Theranostics 2017; 7(6):1650-1662. doi:10.7150/thno.17602 This issue Cite
1. Institute of Nano Biomedicine and Engineering, Key Laboratory for Thin Film and Micro fabrication of the Ministry of Education, Department of Instrument Science and Engineering, School of Electronic Information and Electrical Engineering, Shanghai Jiao Tong University, 800 Dongchuan Road, Shanghai 200240, P. R. China;
2. School of Biomedical Engineering, Shanghai Jiao Tong University, 800 Dongchuan Road, Shanghai 200240, P. R. China;
3. Institute of Refrigeration and Cryogenics, Shanghai Jiao Tong University, 800 Dongchuan Road, Shanghai 200240, P. R. China;
4. National Center for Translational Medicine, Shanghai Jiao Tong University, 800 Dongchuan Road, Shanghai 200240, P. R. China;

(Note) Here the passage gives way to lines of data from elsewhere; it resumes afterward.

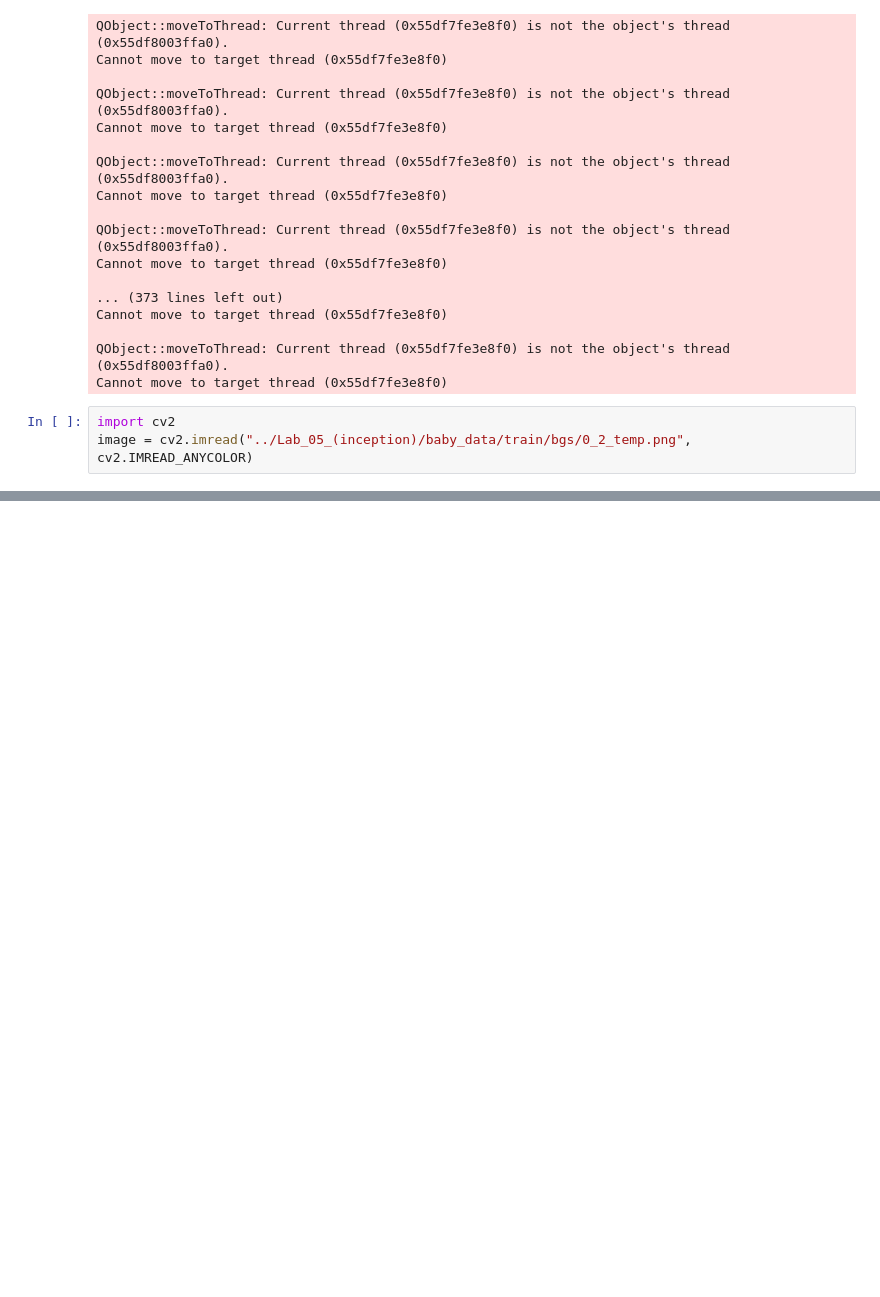
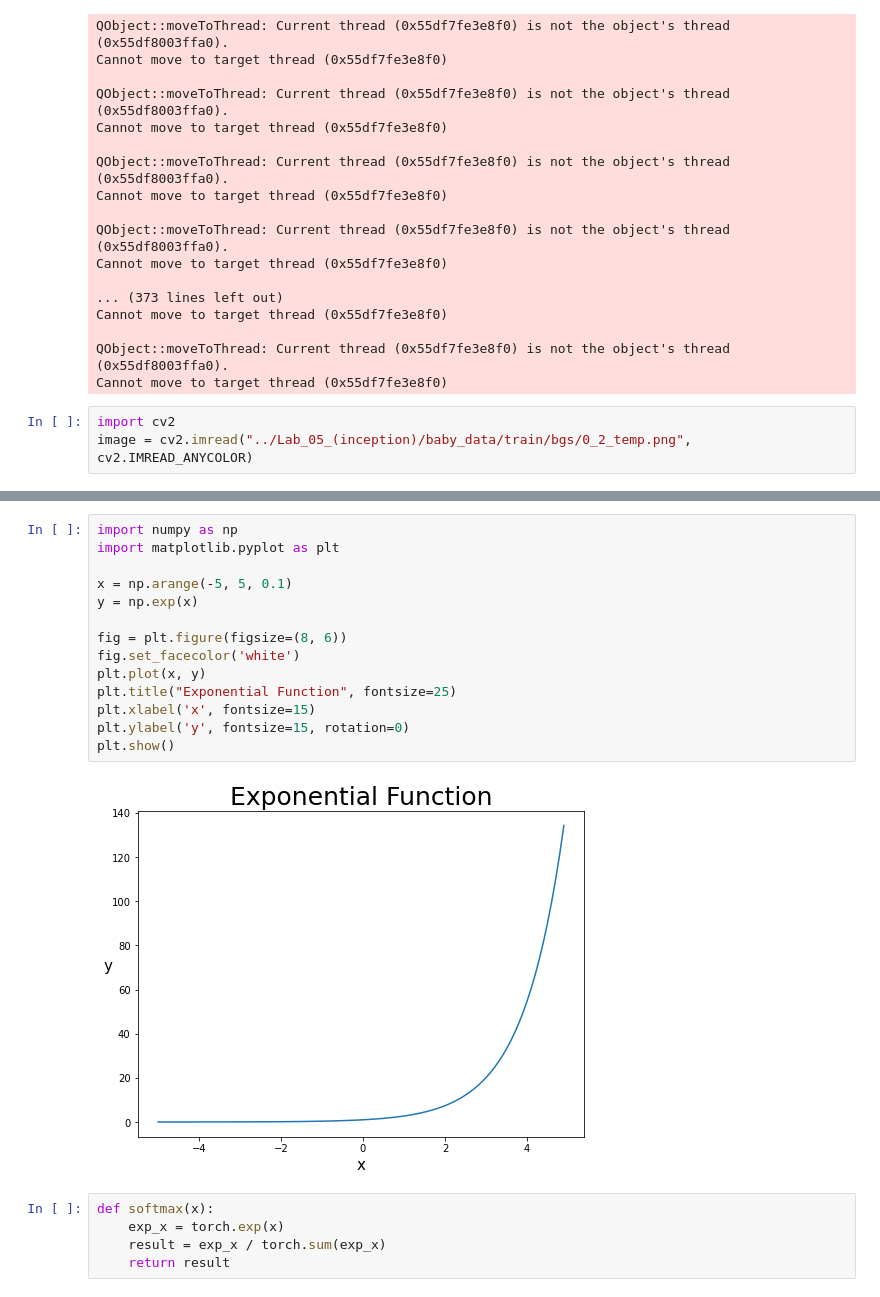
Before and after one commit to david95j2/moduDeep_pytorch, a Jupyter notebook: pytorch/Lab_06_(test)/Lab_06_inception.ipynb, the cells around one changed output, grey strips where cells are left out. Cells and saved outputs as stored; diff of their text form; blank space fills up the shorter version.

```diff
--- a/pytorch/Lab_06_(test)/Lab_06_inception.ipynb
+++ b/pytorch/Lab_06_(test)/Lab_06_inception.ipynb
@@ -97,0 +177,21 @@ print(image.shape)
+# %%
+import numpy as np
+import matplotlib.pyplot as plt
+
+x = np.arange(-5, 5, 0.1)
+y = np.exp(x)
+
+fig = plt.figure(figsize=(8, 6))
+fig.set_facecolor('white')
+plt.plot(x, y)
+plt.title("Exponential Function", fontsize=25)
+plt.xlabel('x', fontsize=15)
+plt.ylabel('y', fontsize=15, rotation=0)
+plt.show()
+# %% [output]
+[figure, added]
+# %%
+def softmax(x):
+    exp_x = torch.exp(x)
+    result = exp_x / torch.sum(exp_x)
+    return result
```
Also changed, not shown: parts of 15 cells of this notebook.
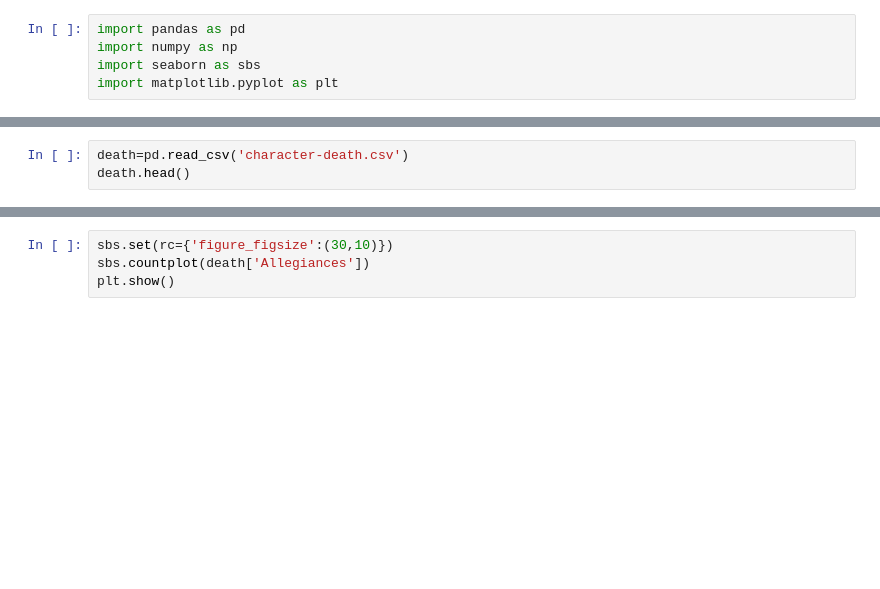
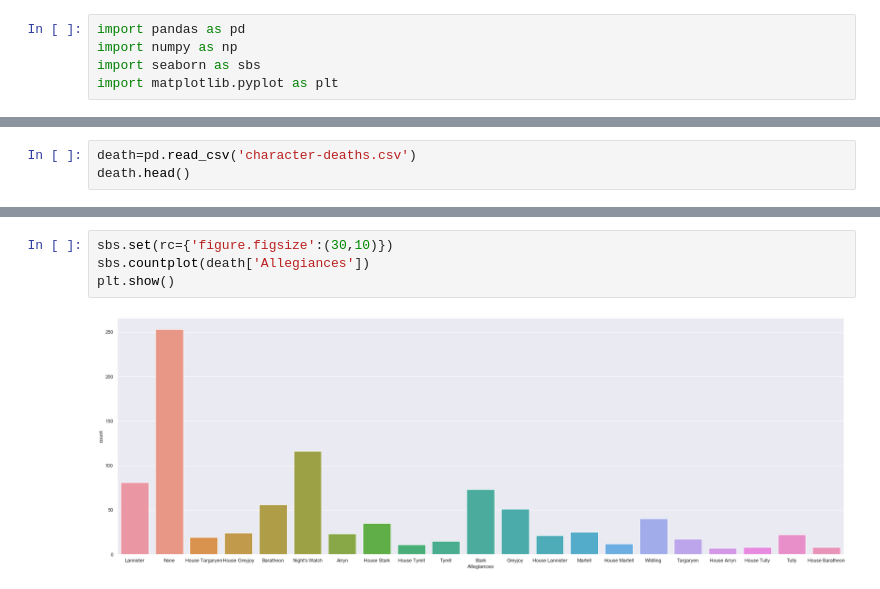
Before and after one commit to Harshit22-terabyte/GAme-of-thrones-analysis, a Jupyter notebook: Game of thrones Analysis with Python.ipynb, the cells around one changed output, grey strips where cells are left out. Saved outputs shown, nothing was run; the diff lists cells and outputs as text; blank space fills up the shorter version.

```diff
--- a/Game of thrones Analysis with Python.ipynb
+++ b/Game of thrones Analysis with Python.ipynb
@@ -35,3 +91,3 @@ plt.show()
 # %%
-death=pd.read_csv('character-death.csv')
+death=pd.read_csv('character-deaths.csv')
 death.head()
@@ -45,4 +118,6 @@ plt.show()
 # %%
-sbs.set(rc={'figure_figsize':(30,10)})
+sbs.set(rc={'figure.figsize':(30,10)})
 sbs.countplot(death['Allegiances'])
 plt.show()
+# %% [output]
+[figure, added]
```
Also changed, not shown: parts of 13 cells of this notebook.
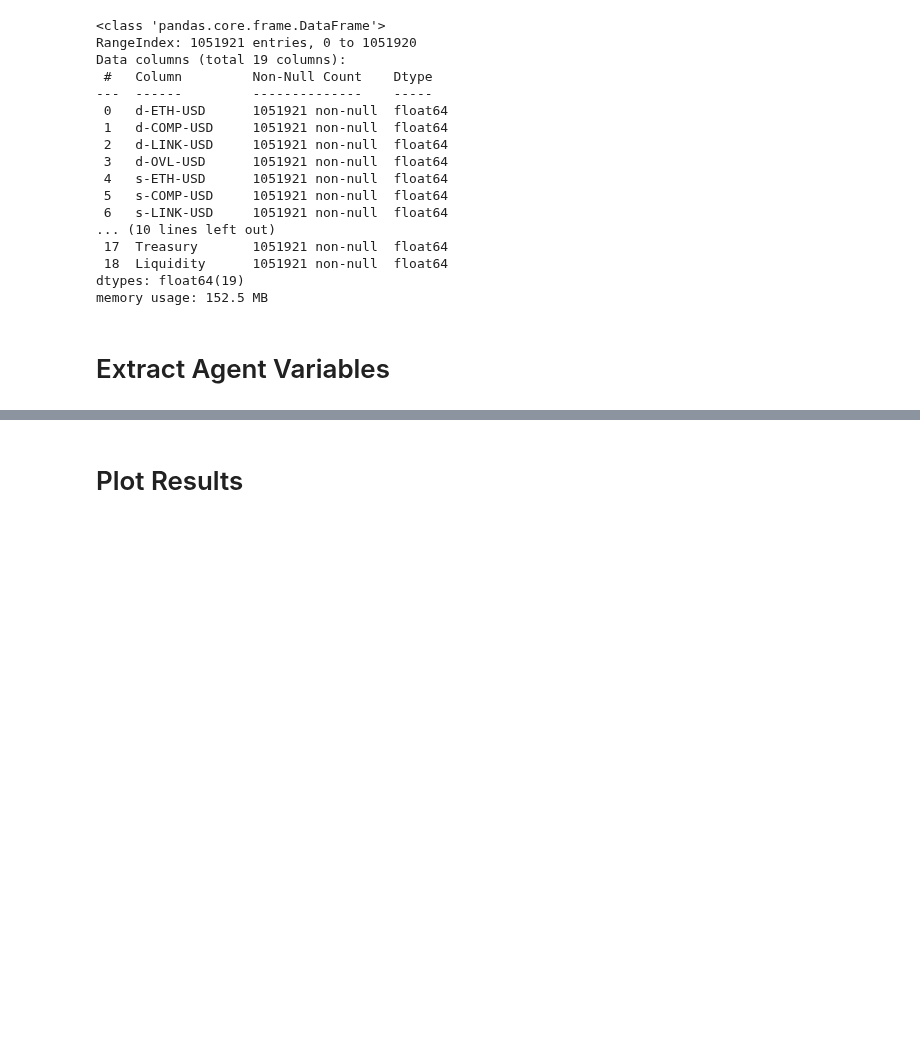
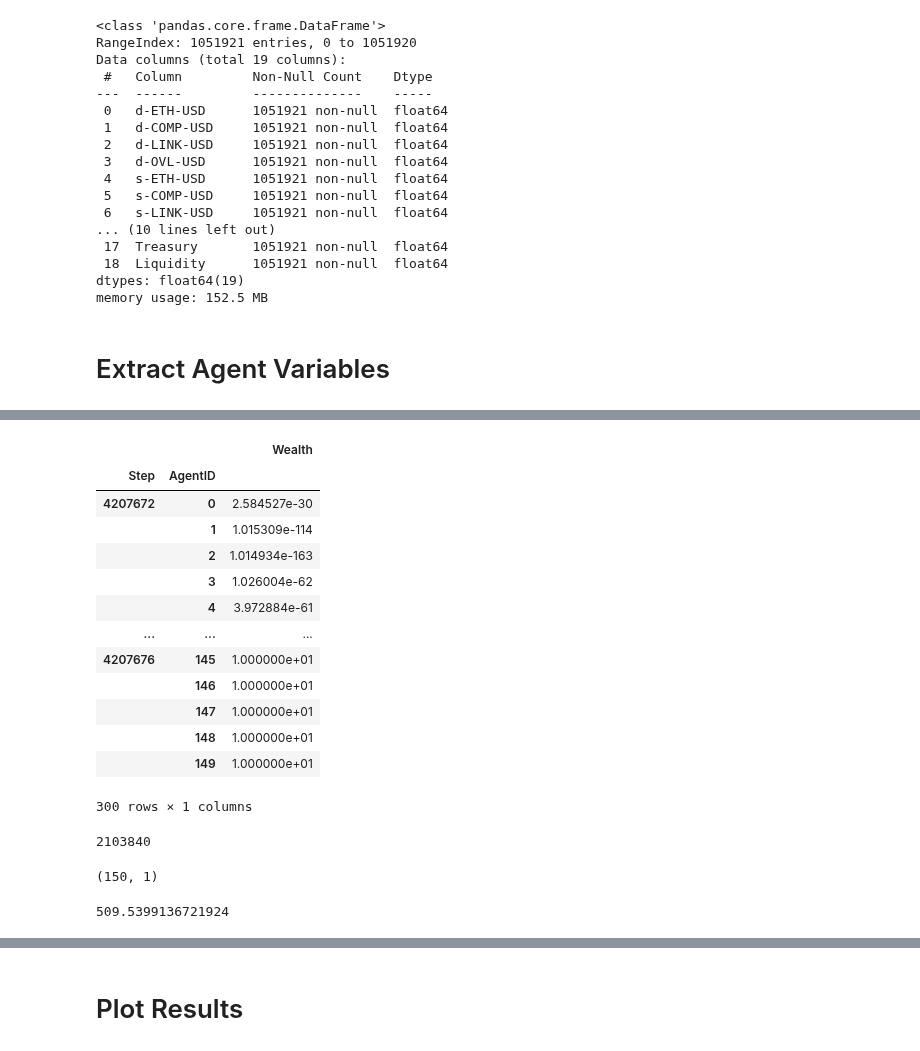
Before and after one commit to overlay-market/overlay-monetary, a Jupyter notebook: notebooks/Agent Based Simulation Long-Run Analysis.ipynb, the cells around one changed output, grey strips where cells are left out. Saved outputs shown, nothing was run; the diff lists cells and outputs as text; code cells hidden in the pictures; blank space fills up the shorter version.

```diff
--- a/notebooks/Agent Based Simulation Long-Run Analysis.ipynb
+++ b/notebooks/Agent Based Simulation Long-Run Analysis.ipynb
@@ -387,3 +390,20 @@ memory usage: 152.5 MB
+# %%
+agent_vars_df.tail(300)
+# %% [output]
+|  |  | Wealth |
+| Step | AgentID |  |
+| 4207672 | 0 | 2.584527e-30 |
+|  | 1 | 1.015309e-114 |
+|  | 2 | 1.014934e-163 |
+|  | 3 | 1.026004e-62 |
+|  | 4 | 3.972884e-61 |
+| ... | ... | ... |
+| 4207676 | 145 | 1.000000e+01 |
+|  | 146 | 1.000000e+01 |
+|  | 147 | 1.000000e+01 |
+|  | 148 | 1.000000e+01 |
+|  | 149 | 1.000000e+01 |
+300 rows × 1 columns
 # %%
 # agent_vars_df.loc[(699999, 1), :]
 # df.loc[('cobra', 'mark i'), 'shield']
@@ -389,0 +415,8 @@ memory usage: 152.5 MB
+# %%
+one_year_index = \
+    convert_time_in_seconds_to_index(
+        time_resolution=time_resolution,
+        time_in_seconds=365.25 * 24 * 60 * 60)
+one_year_index
+# %% [output]
+2103840
@@ -389,0 +425,8 @@ memory usage: 152.5 MB
+# %%
+agent_wealth.shape
+# %% [output]
+(150, 1)
+# %%
+agent_wealth.sum()
+# %% [output]
+509.5399136721924
```
Also changed, not shown: parts of 18 cells of this notebook, 1 other file.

5. School of Life Science and Technology, Xi'an Jiaotong University, 28 Xianning Xi Road, Shanxi 710049, P. R. China.
Different stimulus including pH, light and temperature have been used for controlled drug release to prevent drug inactivation and minimize side-effects. Herein a novel nano-platform (GNS@CaCO3/ICG) consisting of calcium carbonate-encapsulated gold nanostars loaded with ICG was established to couple the photothermal properties of gold nanostars (GNSs) and the photodynamic properties of indocyanine green (ICG) in the photodynamic/photothermal combination therapy (PDT/PTT). In this study, the calcium carbonate worked not only a drug keeper to entrap ICG on the surface of GNSs in the form of a stable aggregate which was protected from blood clearance, but also as the a pH-responder to achieve highly effective tumor-triggered drug release locally. The application of GNS@CaCO3/ICG for in vitro and in vivo therapy achieved the combined antitumor effects upon the NIR irradiation, which was superior to the single PDT or PTT. Meanwhile, the distinct pH-triggered drug release performance of GNS@CaCO3/ICG implemented the tumor-targeted NIR fluorescence imaging. In addition, we monitored the bio-distribution and excretion pathway of GNS@CaCO3/ICG based on the NIR fluorescence from ICG and two-photon fluorescence and photoacoustic signal from GNSs, and the results proved that GNS@CaCO3/ICG had a great ability for tumor-specific and tumor-triggered drug release. We therefore conclude that the GNS@CaCO3/ICG holds great promise for clinical applications in anti-tumor therapy with tumor imaging or drug tracing.
Keywords: Calcium carbonate, Gold nanostars, Tumor-triggered, Combination antitumor therapy.